**Prompt**: Reproduce the listing below in full and exactly; no pictures belong in the copy.
═══ Recorded data ═══
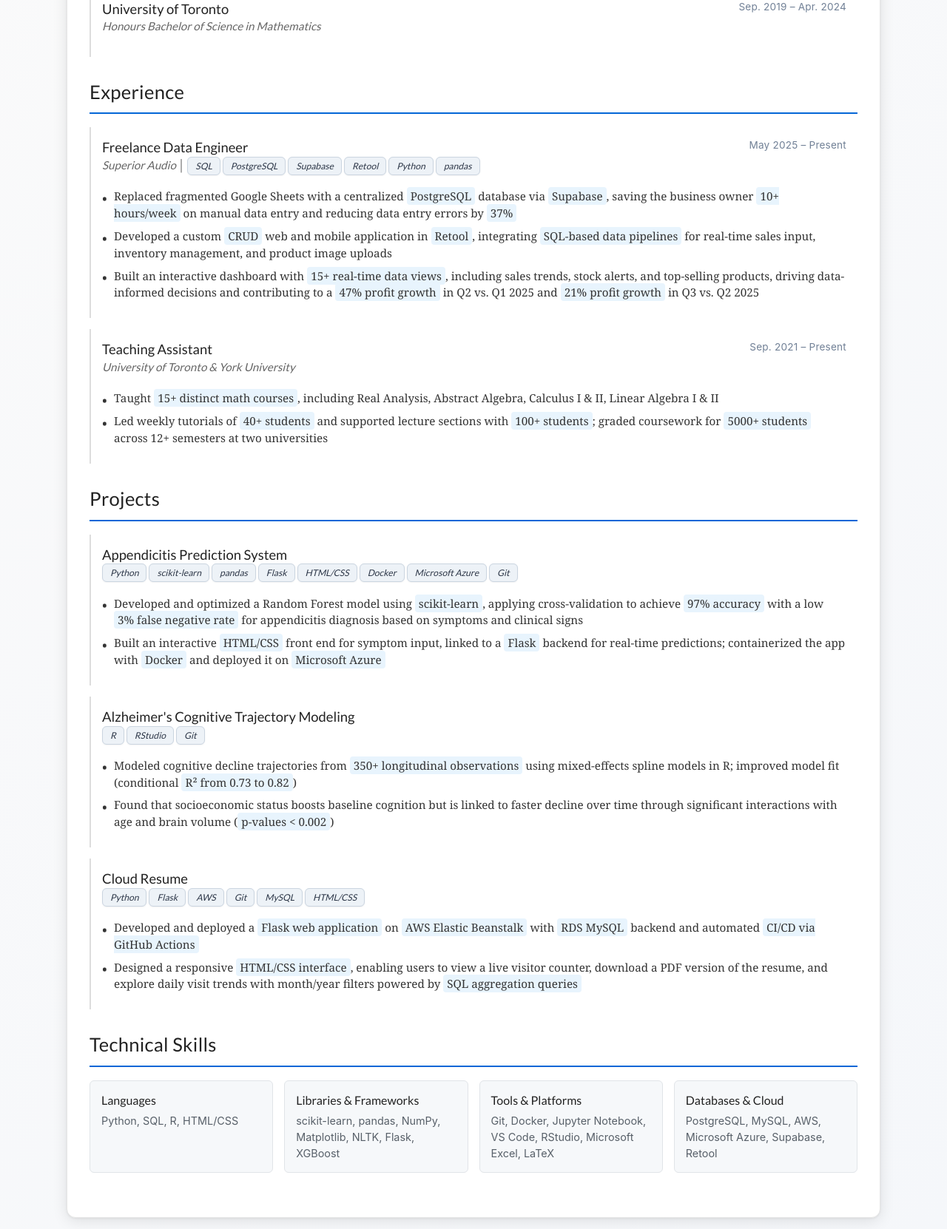
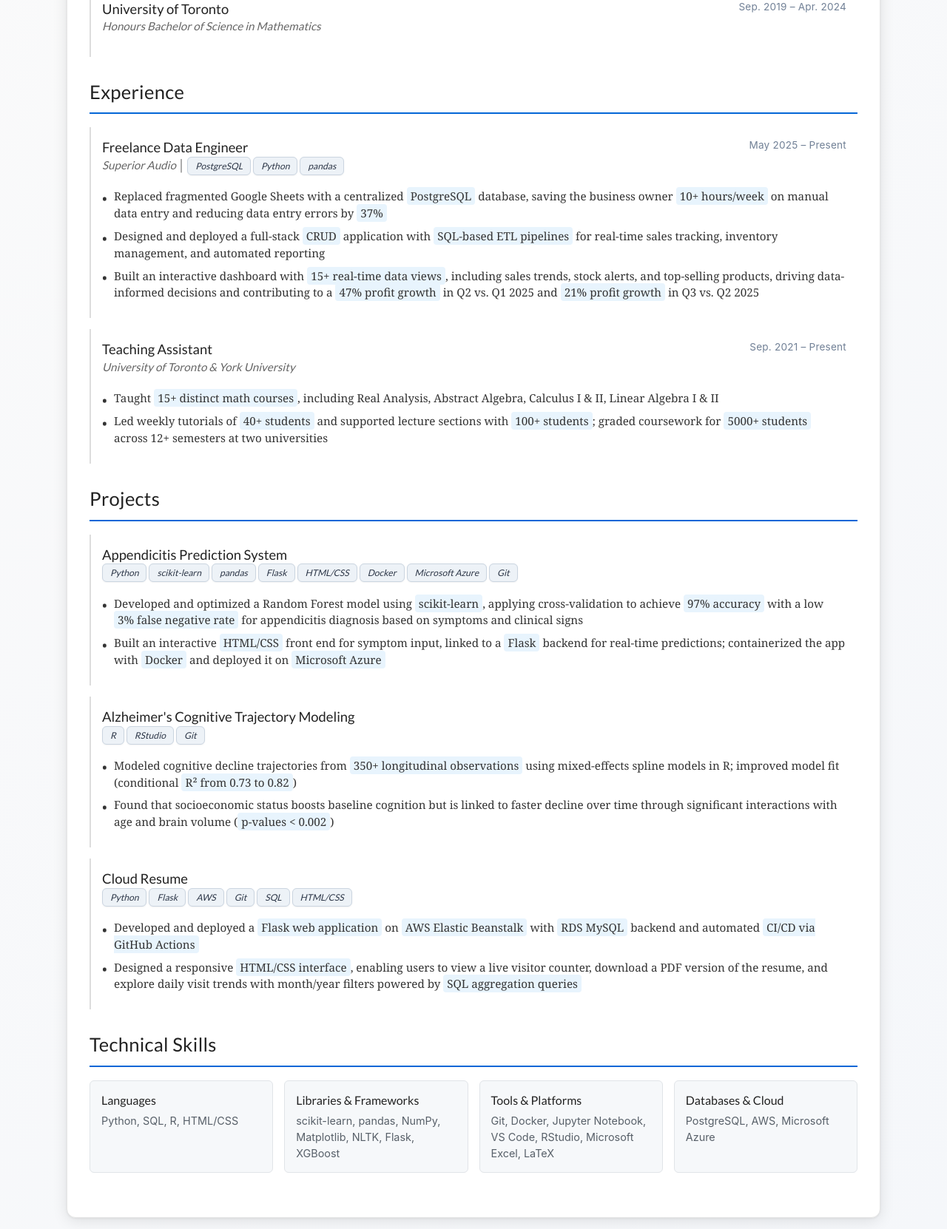
Before and after one commit to danieldema/cloud-resume, a Flask app: page / in a window 1280 px wide. Shown: the part 410-2072 px from the top of the page at 74% size. Run offline with Flask 3, Linux system fonts and the light colour scheme; data that the repository does not hold is empty.

Commit message:
resume update on skills

```diff
--- a/templates/index.html
+++ b/templates/index.html
@@ -578,10 +578,7 @@
                             <div class="item-title">Freelance Data Engineer</div>
                             <div class="item-subtitle">
                                 Superior Audio │
-                                <span class="skills-tag">SQL</span>
                                 <span class="skills-tag">PostgreSQL</span>
-                                <span class="skills-tag">Supabase</span>
-                                <span class="skills-tag">Retool</span>
                                 <span class="skills-tag">Python</span>
                                 <span class="skills-tag">pandas</span>
                             </div>
@@ -589,8 +586,8 @@
                         <div class="item-date">May 2025 – Present</div>
                     </div>
                     <ul class="achievements">
-                        <li>Replaced fragmented Google Sheets with a centralized <span class="highlight">PostgreSQL</span> database via <span class="highlight">Supabase</span>, saving the business owner <span class="highlight">10+ hours/week</span> on manual data entry and reducing data entry errors by <span class="highlight">37%</span></li>
-                        <li>Developed a custom <span class="highlight">CRUD</span> web and mobile application in <span class="highlight">Retool</span>, integrating <span class="highlight">SQL-based data pipelines</span> for real-time sales input, inventory management, and product image uploads</li>
+                        <li>Replaced fragmented Google Sheets with a centralized <span class="highlight">PostgreSQL</span> database, saving the business owner <span class="highlight">10+ hours/week</span> on manual data entry and reducing data entry errors by <span class="highlight">37%</span></li>
+                        <li>Designed and deployed a full-stack <span class="highlight">CRUD</span> application with <span class="highlight">SQL-based ETL pipelines</span> for real-time sales tracking, inventory management, and automated reporting</li>
                         <li>Built an interactive dashboard with <span class="highlight">15+ real-time data views</span>, including sales trends, stock alerts, and top-selling products, driving data-informed decisions and contributing to a <span class="highlight">47% profit growth</span> in Q2 vs. Q1 2025 and <span class="highlight">21% profit growth</span> in Q3 vs. Q2 2025</li>
                     </ul>
                 </div>
@@ -661,7 +658,7 @@
                                 <span class="skills-tag">Flask</span>
                                 <span class="skills-tag">AWS</span>
                                 <span class="skills-tag">Git</span>
-                                <span class="skills-tag">MySQL</span>
+                                <span class="skills-tag">SQL</span>
                                 <span class="skills-tag">HTML/CSS</span>
                             </div>
                         </div>
@@ -690,7 +687,7 @@
                     </div>
                     <div class="skill-category">
                         <div class="skill-title">Databases & Cloud</div>
-                        <div class="skill-list">PostgreSQL, MySQL, AWS, Microsoft Azure, Supabase, Retool</div>
+                        <div class="skill-list">PostgreSQL, AWS, Microsoft Azure</div>
                     </div>
                 </div>
             </section>
```
Also changed, not shown: 1 other file.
═══
**Task output**:
Before and after one commit to danieldema/cloud-resume, a Flask app: page / in a window 1280 px wide. Shown: the part 410-2072 px from the top of the page at 74% size. Run offline with Flask 3, Linux system fonts and the light colour scheme; data that the repository does not hold is empty.

Commit message:
resume update on skills

```diff
--- a/templates/index.html
+++ b/templates/index.html
@@ -578,10 +578,7 @@
                             <div class="item-title">Freelance Data Engineer</div>
                             <div class="item-subtitle">
                                 Superior Audio │
-                                <span class="skills-tag">SQL</span>
                                 <span class="skills-tag">PostgreSQL</span>
-                                <span class="skills-tag">Supabase</span>
-                                <span class="skills-tag">Retool</span>
                                 <span class="skills-tag">Python</span>
                                 <span class="skills-tag">pandas</span>
                             </div>
@@ -589,8 +586,8 @@
                         <div class="item-date">May 2025 – Present</div>
                     </div>
                     <ul class="achievements">
-                        <li>Replaced fragmented Google Sheets with a centralized <span class="highlight">PostgreSQL</span> database via <span class="highlight">Supabase</span>, saving the business owner <span class="highlight">10+ hours/week</span> on manual data entry and reducing data entry errors by <span class="highlight">37%</span></li>
-                        <li>Developed a custom <span class="highlight">CRUD</span> web and mobile application in <span class="highlight">Retool</span>, integrating <span class="highlight">SQL-based data pipelines</span> for real-time sales input, inventory management, and product image uploads</li>
+                        <li>Replaced fragmented Google Sheets with a centralized <span class="highlight">PostgreSQL</span> database, saving the business owner <span class="highlight">10+ hours/week</span> on manual data entry and reducing data entry errors by <span class="highlight">37%</span></li>
+                        <li>Designed and deployed a full-stack <span class="highlight">CRUD</span> application with <span class="highlight">SQL-based ETL pipelines</span> for real-time sales tracking, inventory management, and automated reporting</li>
                         <li>Built an interactive dashboard with <span class="highlight">15+ real-time data views</span>, including sales trends, stock alerts, and top-selling products, driving data-informed decisions and contributing to a <span class="highlight">47% profit growth</span> in Q2 vs. Q1 2025 and <span class="highlight">21% profit growth</span> in Q3 vs. Q2 2025</li>
                     </ul>
                 </div>
@@ -661,7 +658,7 @@
                                 <span class="skills-tag">Flask</span>
                                 <span class="skills-tag">AWS</span>
                                 <span class="skills-tag">Git</span>
-                                <span class="skills-tag">MySQL</span>
+                                <span class="skills-tag">SQL</span>
                                 <span class="skills-tag">HTML/CSS</span>
                             </div>
                         </div>
@@ -690,7 +687,7 @@
                     </div>
                     <div class="skill-category">
                         <div class="skill-title">Databases & Cloud</div>
-                        <div class="skill-list">PostgreSQL, MySQL, AWS, Microsoft Azure, Supabase, Retool</div>
+                        <div class="skill-list">PostgreSQL, AWS, Microsoft Azure</div>
                     </div>
                 </div>
             </section>
```
Also changed, not shown: 1 other file.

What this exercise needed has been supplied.